As this 2016 racing season kicks into full swing, there are a few tracks I’ve never been able to get to – simply because my own schedule in prior years working at local race tracks prohibited me from getting there. People cannot believe as long as I’ve been involved in this sport that I’ve never been to Road America, for example. IRA sprint car ace Mike Kertscher is employed full time at RA overseeing their programs there. He’s promised me the “full meal deal” in terms of a tour of the joint. I just may take him up on that this year sometime.
I’ve never been to Cedar Lake Speedway, either. The USA Nationals or the Masters are a distinct possibility. I also have never been to the old Tri-City Raceway in Fountain City, which is now Mississippi Thunder Speedway. They are hosting the big $40,000-to-win modified show in direct competition against the IMCA Supernationals at Boone. The Supernationals are still a big deal, but for some Wisconsin Modified teams the novelty or newness of the week long circus in Boone has worn off over the years. They are capping the entries at 120. That show is on my bucket list this year as well.
My good buddy Mike Randerson is hosting an event racing history buffs will be sure to attend. It’s Oct. 1 in Freedom and it’s a show called “The Evolution of the Race Car.” It’s a fundraiser for the Freedom Area Historical Society. Mike’s got exhibitors who’ll be bringing race cars from many different generations and styles. Mike’s got vintage Indy Cars coming, as well as Sprint Cars, Modifieds, Midgets, Stock Cars and Drag Racers.
There are several coming from Wisconsin and actually from coast-to-coast. In fact I’m curious to see a car from around 1920 that raced on the wooden board tracks out east. I talked to “Land Shark” Jeff Schroeder recently on the phone and he is restoring the old Bryce Spoehr coupe he acquired from Bryce’s crew chief Cal Breitrick. The show will be held Oct. 1 at Rickert Park in Freedom with a rain date of Oct. 2. I’ll be doing a book signing there and I can guarantee you it will be a show you will not want to miss.
The local racing world lost another great one in former track announcer Jerry Rhode, who passed away at the age of 82 in early May. Rhode was an inspiration to me as he was the first track announcer I had heard as a youngster. I enjoyed his fast-pitched, feverish delivery. He was great at getting the crowd fired up and playing up the rivalries. He had his nicknames for the drivers as well. I remember lining up my own races with my Hot Wheels and Matchbox cars as a kid on my bedroom floor. I was Jerry Rhode announcing and he was my inspiration which led to a very fulfilling 30 year announcing career both locally and regionally. I was very grateful Jerry was able to tell me his stories when I interviewed him for my book “Life In The Past Lane – A History of Stock Car Racing in Northeast Wisconsin from 1950-1980.”
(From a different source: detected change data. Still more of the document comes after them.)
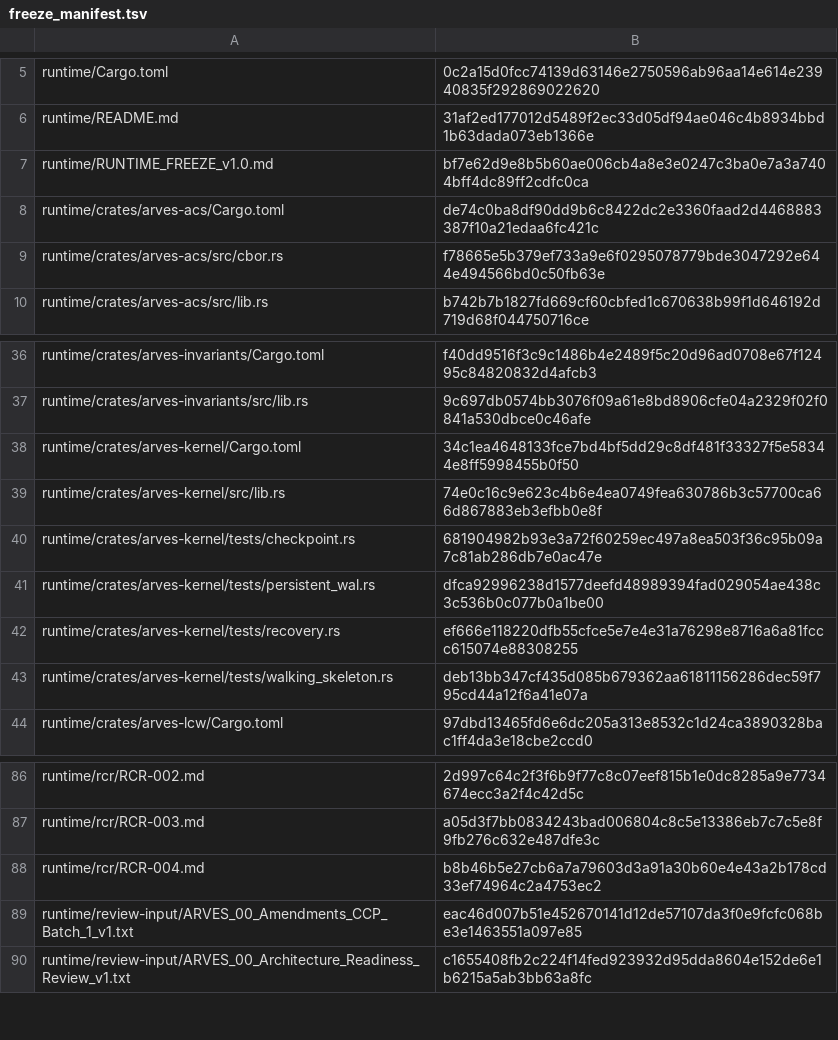
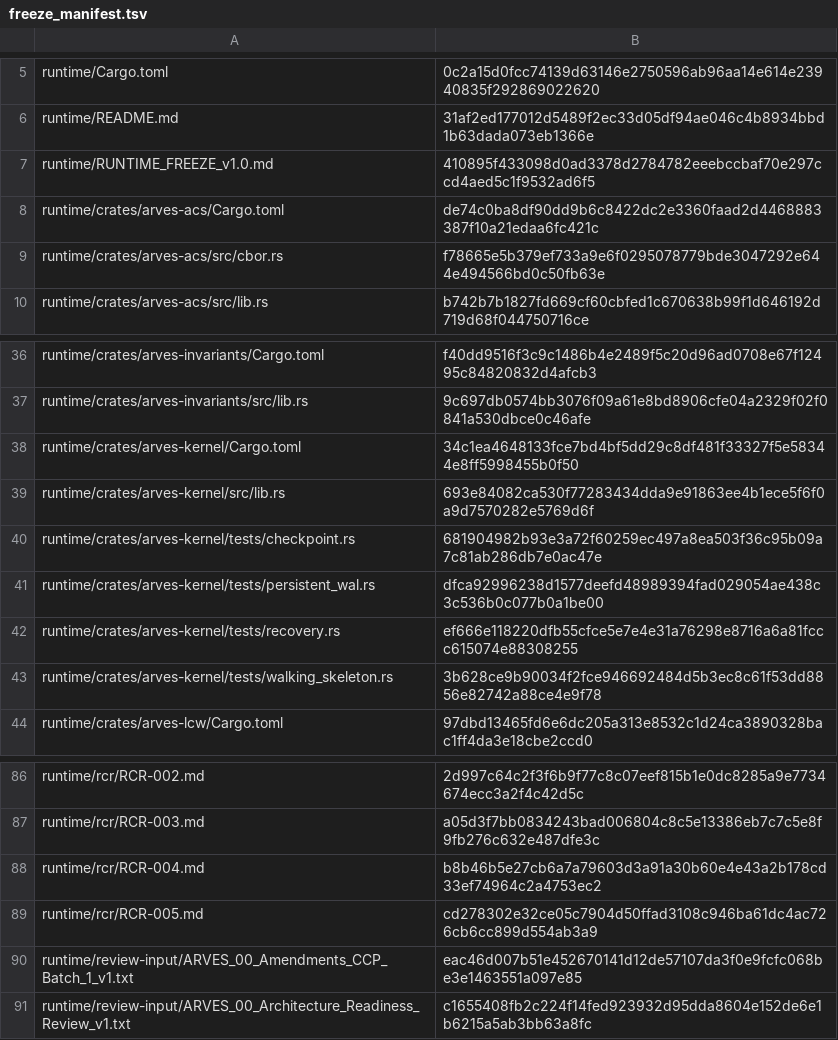
Before and after one commit to arves-org/arves, a TSV file: verification/freeze/freeze_manifest.tsv, drawn as a sheet; only a part is shown, gaps mark what is left out.

```diff
--- a/verification/freeze/freeze_manifest.tsv
+++ b/verification/freeze/freeze_manifest.tsv
@@ -6,3 +6,3 @@ runtime/Cargo.toml	0c2a15d0fcc74139d63146e2750596ab96aa14e614e23940835f292869022
 runtime/README.md	31af2ed177012d5489f2ec33d05df94ae046c4b8934bbd1b63dada073eb1366e
-runtime/RUNTIME_FREEZE_v1.0.md	bf7e62d9e8b5b60ae006cb4a8e3e0247c3ba0e7a3a7404bff4dc89ff2cdfc0ca
+runtime/RUNTIME_FREEZE_v1.0.md	410895f433098d0ad3378d2784782eeebccbaf70e297ccd4aed5c1f9532ad6f5
 runtime/crates/arves-acs/Cargo.toml	de74c0ba8df90dd9b6c8422dc2e3360faad2d4468883387f10a21edaa6fc421c
@@ -38,3 +38,3 @@ runtime/crates/arves-invariants/src/lib.rs	9c697db0574bb3076f09a61e8bd8906cfe04a
 runtime/crates/arves-kernel/Cargo.toml	34c1ea4648133fce7bd4bf5dd29c8df481f33327f5e58344e8ff5998455b0f50
-runtime/crates/arves-kernel/src/lib.rs	74e0c16c9e623c4b6e4ea0749fea630786b3c57700ca66d867883eb3efbb0e8f
+runtime/crates/arves-kernel/src/lib.rs	693e84082ca530f77283434dda9e91863ee4b1ece5f6f0a9d7570282e5769d6f
 runtime/crates/arves-kernel/tests/checkpoint.rs	681904982b93e3a72f60259ec497a8ea503f36c95b09a7c81ab286db7e0ac47e
@@ -42,3 +42,3 @@ runtime/crates/arves-kernel/tests/persistent_wal.rs	dfca92996238d1577deefd489893
 runtime/crates/arves-kernel/tests/recovery.rs	ef666e118220dfb55cfce5e7e4e31a76298e8716a6a81fccc615074e88308255
-runtime/crates/arves-kernel/tests/walking_skeleton.rs	deb13bb347cf435d085b679362aa61811156286dec59f795cd44a12f6a41e07a
+runtime/crates/arves-kernel/tests/walking_skeleton.rs	3b628ce9b90034f2fce946692484d5b3ec8c61f53dd8856e82742a88ce4e9f78
 runtime/crates/arves-lcw/Cargo.toml	97dbd13465fd6e6dc205a313e8532c1d24ca3890328bac1ff4da3e18cbe2ccd0
@@ -88,2 +88,3 @@ runtime/rcr/RCR-003.md	a05d3f7bb0834243bad006804c8c5e13386eb7c7c5e8f9fb276c632e4
 runtime/rcr/RCR-004.md	b8b46b5e27cb6a7a79603d3a91a30b60e4e43a2b178cd33ef74964c2a4753ec2
+runtime/rcr/RCR-005.md	cd278302e32ce05c7904d50ffad3108c946ba61dc4ac726cb6cc899d554ab3a9
 runtime/review-input/ARVES_00_Amendments_CCP_Batch_1_v1.txt	eac46d007b51e452670141d12de57107da3f0e9fcfc068be3e1463551a097e85
```
Also changed, not shown: verification/evidence/evidence_ledger.tsv, 7 other files.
One of the most amazing feats Jerry pulled off was basically having 100 percent attendance during his announcing career. He never missed a show. Jerry hung it up after the 1977 season, where at Shawano he was replaced by Lyle Kriegel. That’s a pretty impressive track record.
We’re hoping to catch up with many old friends at a pair of book signings in the month of July. July 22 the annual “State Line Challenge” race at Norway (MI) Speedway will take place. This year they’ll be honoring a former track champion in Kent Pearson, who passed away a year ago due to cancer. I got the chance to meet Pearson the summer before his passing at his supper club in Aurora T & T Supper Club. (One of the best steaks you’ll ever eat BTW). We’ll be hosting a book signing up there with a couple of retired veterans — Norway’s Joe Haferkorn and Vulcan’s Ron Baciak. Haferkorn had a very diverse racing career — starting out with the Winged Modifieds, switching to paved Late Models and then when IMCA introduced the Modifieds to the area he ran an IMCA Modified for several seasons, many of those with his son Tom Haferkorn. Baciak was a front runner in the Winged Modified days.